Difference listings:
┄┄┄┄┄┄┄┄┄┄┄┄┄┄┄┄┄┄┄┄

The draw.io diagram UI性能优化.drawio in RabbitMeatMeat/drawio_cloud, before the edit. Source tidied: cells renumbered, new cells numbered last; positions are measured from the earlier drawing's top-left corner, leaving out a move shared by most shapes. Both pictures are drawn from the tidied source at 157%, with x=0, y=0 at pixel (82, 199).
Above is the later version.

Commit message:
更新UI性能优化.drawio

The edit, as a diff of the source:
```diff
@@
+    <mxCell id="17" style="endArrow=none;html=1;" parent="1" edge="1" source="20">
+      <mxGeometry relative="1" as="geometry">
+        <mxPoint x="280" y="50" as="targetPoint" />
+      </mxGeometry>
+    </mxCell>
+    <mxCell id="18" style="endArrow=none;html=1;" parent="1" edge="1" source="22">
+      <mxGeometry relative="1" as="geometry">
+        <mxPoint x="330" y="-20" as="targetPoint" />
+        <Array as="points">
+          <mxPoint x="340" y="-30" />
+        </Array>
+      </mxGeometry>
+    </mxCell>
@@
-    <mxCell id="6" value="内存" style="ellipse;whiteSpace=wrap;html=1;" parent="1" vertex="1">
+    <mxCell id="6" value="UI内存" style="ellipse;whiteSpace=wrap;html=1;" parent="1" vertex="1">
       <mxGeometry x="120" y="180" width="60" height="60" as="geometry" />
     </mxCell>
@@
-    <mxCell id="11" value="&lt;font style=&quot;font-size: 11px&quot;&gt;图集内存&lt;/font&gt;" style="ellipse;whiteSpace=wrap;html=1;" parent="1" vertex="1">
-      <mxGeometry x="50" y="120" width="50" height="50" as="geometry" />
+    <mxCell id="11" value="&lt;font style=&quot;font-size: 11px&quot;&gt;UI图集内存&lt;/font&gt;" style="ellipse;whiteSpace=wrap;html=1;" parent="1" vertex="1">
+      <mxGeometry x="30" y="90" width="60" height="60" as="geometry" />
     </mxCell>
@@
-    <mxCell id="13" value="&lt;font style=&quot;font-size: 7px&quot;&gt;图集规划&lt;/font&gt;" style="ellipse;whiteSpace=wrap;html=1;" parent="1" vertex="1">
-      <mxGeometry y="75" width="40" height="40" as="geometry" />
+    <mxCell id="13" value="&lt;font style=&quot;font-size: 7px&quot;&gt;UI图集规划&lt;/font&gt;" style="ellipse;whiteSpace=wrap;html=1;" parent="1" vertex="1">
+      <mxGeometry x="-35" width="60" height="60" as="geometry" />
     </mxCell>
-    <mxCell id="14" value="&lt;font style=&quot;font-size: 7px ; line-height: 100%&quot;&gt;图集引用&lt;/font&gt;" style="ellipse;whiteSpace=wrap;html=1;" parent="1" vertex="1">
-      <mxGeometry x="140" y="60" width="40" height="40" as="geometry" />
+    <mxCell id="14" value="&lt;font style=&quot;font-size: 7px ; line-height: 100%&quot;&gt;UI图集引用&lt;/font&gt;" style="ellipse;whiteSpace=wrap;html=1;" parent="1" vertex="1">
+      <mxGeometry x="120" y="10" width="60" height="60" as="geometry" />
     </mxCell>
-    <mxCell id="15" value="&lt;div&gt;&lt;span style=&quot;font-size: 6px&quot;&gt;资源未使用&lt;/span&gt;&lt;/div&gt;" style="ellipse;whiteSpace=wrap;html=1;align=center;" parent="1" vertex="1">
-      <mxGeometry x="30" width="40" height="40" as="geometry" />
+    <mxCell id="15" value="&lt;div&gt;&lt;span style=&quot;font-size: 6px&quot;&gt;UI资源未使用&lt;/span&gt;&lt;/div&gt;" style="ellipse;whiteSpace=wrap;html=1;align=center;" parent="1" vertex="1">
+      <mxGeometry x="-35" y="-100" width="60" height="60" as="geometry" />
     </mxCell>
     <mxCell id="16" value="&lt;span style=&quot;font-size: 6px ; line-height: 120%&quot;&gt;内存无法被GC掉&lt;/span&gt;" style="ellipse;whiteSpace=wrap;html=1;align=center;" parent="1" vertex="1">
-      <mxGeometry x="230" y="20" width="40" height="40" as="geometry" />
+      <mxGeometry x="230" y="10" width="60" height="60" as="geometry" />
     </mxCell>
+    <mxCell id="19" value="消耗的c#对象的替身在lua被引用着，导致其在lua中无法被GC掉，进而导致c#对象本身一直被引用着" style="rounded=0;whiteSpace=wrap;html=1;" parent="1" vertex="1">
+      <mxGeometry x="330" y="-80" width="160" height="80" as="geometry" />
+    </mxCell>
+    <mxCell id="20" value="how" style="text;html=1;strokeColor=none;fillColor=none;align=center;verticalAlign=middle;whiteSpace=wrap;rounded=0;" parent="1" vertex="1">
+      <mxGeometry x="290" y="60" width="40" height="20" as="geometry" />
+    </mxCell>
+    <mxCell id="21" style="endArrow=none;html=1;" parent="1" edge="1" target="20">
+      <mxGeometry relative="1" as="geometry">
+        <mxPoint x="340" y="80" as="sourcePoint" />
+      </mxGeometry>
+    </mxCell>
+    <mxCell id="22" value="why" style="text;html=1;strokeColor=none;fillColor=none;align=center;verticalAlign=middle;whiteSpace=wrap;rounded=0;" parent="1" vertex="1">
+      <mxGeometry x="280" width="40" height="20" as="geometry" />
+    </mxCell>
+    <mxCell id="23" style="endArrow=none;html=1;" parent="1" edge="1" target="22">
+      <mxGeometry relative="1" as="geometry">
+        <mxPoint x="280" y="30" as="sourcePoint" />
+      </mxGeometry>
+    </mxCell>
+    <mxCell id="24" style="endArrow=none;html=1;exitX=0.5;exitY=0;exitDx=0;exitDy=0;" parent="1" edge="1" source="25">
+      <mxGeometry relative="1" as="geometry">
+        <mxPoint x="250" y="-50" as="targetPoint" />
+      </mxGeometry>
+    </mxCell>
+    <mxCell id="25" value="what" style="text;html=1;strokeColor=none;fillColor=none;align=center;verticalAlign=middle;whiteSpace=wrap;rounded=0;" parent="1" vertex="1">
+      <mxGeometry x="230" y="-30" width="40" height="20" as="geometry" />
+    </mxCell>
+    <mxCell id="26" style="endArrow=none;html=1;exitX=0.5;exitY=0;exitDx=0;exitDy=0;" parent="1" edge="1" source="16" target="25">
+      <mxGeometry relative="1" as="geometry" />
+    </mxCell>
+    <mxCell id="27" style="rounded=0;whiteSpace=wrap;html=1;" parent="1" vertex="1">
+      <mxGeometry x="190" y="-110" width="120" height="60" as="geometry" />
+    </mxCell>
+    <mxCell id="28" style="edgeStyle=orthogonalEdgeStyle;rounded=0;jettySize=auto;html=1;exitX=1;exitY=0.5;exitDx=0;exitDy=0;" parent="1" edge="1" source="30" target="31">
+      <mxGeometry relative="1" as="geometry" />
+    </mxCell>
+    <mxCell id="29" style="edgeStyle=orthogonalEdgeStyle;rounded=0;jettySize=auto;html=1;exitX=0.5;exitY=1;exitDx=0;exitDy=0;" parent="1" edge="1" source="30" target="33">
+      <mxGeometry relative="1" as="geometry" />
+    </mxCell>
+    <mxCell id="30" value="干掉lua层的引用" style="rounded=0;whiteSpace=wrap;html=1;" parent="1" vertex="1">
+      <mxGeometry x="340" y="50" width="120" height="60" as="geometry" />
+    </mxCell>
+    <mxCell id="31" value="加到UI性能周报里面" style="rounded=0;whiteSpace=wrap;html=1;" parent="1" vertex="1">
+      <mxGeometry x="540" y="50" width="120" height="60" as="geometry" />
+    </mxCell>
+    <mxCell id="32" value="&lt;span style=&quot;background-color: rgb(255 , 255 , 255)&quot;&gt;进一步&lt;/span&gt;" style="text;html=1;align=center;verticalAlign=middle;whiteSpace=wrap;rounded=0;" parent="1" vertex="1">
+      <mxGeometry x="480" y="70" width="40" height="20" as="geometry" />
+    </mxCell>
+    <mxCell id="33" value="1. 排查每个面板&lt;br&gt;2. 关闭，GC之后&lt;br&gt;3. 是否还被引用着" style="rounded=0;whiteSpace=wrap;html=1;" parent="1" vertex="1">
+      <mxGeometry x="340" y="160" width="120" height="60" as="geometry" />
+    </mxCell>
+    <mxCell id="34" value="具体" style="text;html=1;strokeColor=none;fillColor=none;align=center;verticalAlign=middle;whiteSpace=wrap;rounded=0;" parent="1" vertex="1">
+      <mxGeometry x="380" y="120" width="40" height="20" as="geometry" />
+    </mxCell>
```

┄┄┄┄┄┄┄┄┄┄┄┄┄┄┄┄┄┄┄┄

Extract each line from the entries above that contains the string "ellipse".

EXERCISE RESPONSE>
-    <mxCell id="6" value="内存" style="ellipse;whiteSpace=wrap;html=1;" parent="1" vertex="1">
+    <mxCell id="6" value="UI内存" style="ellipse;whiteSpace=wrap;html=1;" parent="1" vertex="1">
-    <mxCell id="11" value="&lt;font style=&quot;font-size: 11px&quot;&gt;图集内存&lt;/font&gt;" style="ellipse;whiteSpace=wrap;html=1;" parent="1" vertex="1">
+    <mxCell id="11" value="&lt;font style=&quot;font-size: 11px&quot;&gt;UI图集内存&lt;/font&gt;" style="ellipse;whiteSpace=wrap;html=1;" parent="1" vertex="1">
-    <mxCell id="13" value="&lt;font style=&quot;font-size: 7px&quot;&gt;图集规划&lt;/font&gt;" style="ellipse;whiteSpace=wrap;html=1;" parent="1" vertex="1">
+    <mxCell id="13" value="&lt;font style=&quot;font-size: 7px&quot;&gt;UI图集规划&lt;/font&gt;" style="ellipse;whiteSpace=wrap;html=1;" parent="1" vertex="1">
-    <mxCell id="14" value="&lt;font style=&quot;font-size: 7px ; line-height: 100%&quot;&gt;图集引用&lt;/font&gt;" style="ellipse;whiteSpace=wrap;html=1;" parent="1" vertex="1">
+    <mxCell id="14" value="&lt;font style=&quot;font-size: 7px ; line-height: 100%&quot;&gt;UI图集引用&lt;/font&gt;" style="ellipse;whiteSpace=wrap;html=1;" parent="1" vertex="1">
-    <mxCell id="15" value="&lt;div&gt;&lt;span style=&quot;font-size: 6px&quot;&gt;资源未使用&lt;/span&gt;&lt;/div&gt;" style="ellipse;whiteSpace=wrap;html=1;align=center;" parent="1" vertex="1">
+    <mxCell id="15" value="&lt;div&gt;&lt;span style=&quot;font-size: 6px&quot;&gt;UI资源未使用&lt;/span&gt;&lt;/div&gt;" style="ellipse;whiteSpace=wrap;html=1;align=center;" parent="1" vertex="1">
     <mxCell id="16" value="&lt;span style=&quot;font-size: 6px ; line-height: 120%&quot;&gt;内存无法被GC掉&lt;/span&gt;" style="ellipse;whiteSpace=wrap;html=1;align=center;" parent="1" vertex="1">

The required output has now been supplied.